Web document revisions
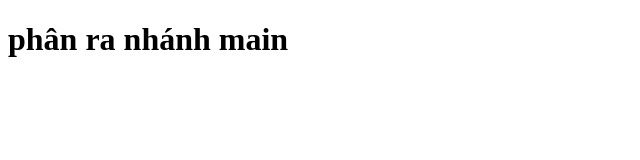
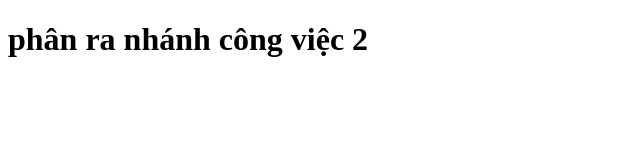
Before and after one commit to lpnhutt/barch-main, a plain HTML site: page index.html in a window 1280 px wide. Shown: the whole page, without its empty margins (0-640 px from the left). Drawn offline with Linux system fonts and the light colour scheme.

Commit message:
2. cong viec 2 lan 1

```diff
--- a/index.html
+++ b/index.html
@@ -6,6 +6,6 @@
     <title>Document</title>
   </head>
   <body>
-    <h1>phân ra nhánh main</h1>
+    <h1>phân ra nhánh công việc 2</h1>
   </body>
 </html>
```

**WHAT TO DO**
Could you reproduce the records above exactly, leaving out every picture?

**ANSWER TO THIS TASK**
Before and after one commit to lpnhutt/barch-main, a plain HTML site: page index.html in a window 1280 px wide. Shown: the whole page, without its empty margins (0-640 px from the left). Drawn offline with Linux system fonts and the light colour scheme.

Commit message:
2. cong viec 2 lan 1

```diff
--- a/index.html
+++ b/index.html
@@ -6,6 +6,6 @@
     <title>Document</title>
   </head>
   <body>
-    <h1>phân ra nhánh main</h1>
+    <h1>phân ra nhánh công việc 2</h1>
   </body>
 </html>
```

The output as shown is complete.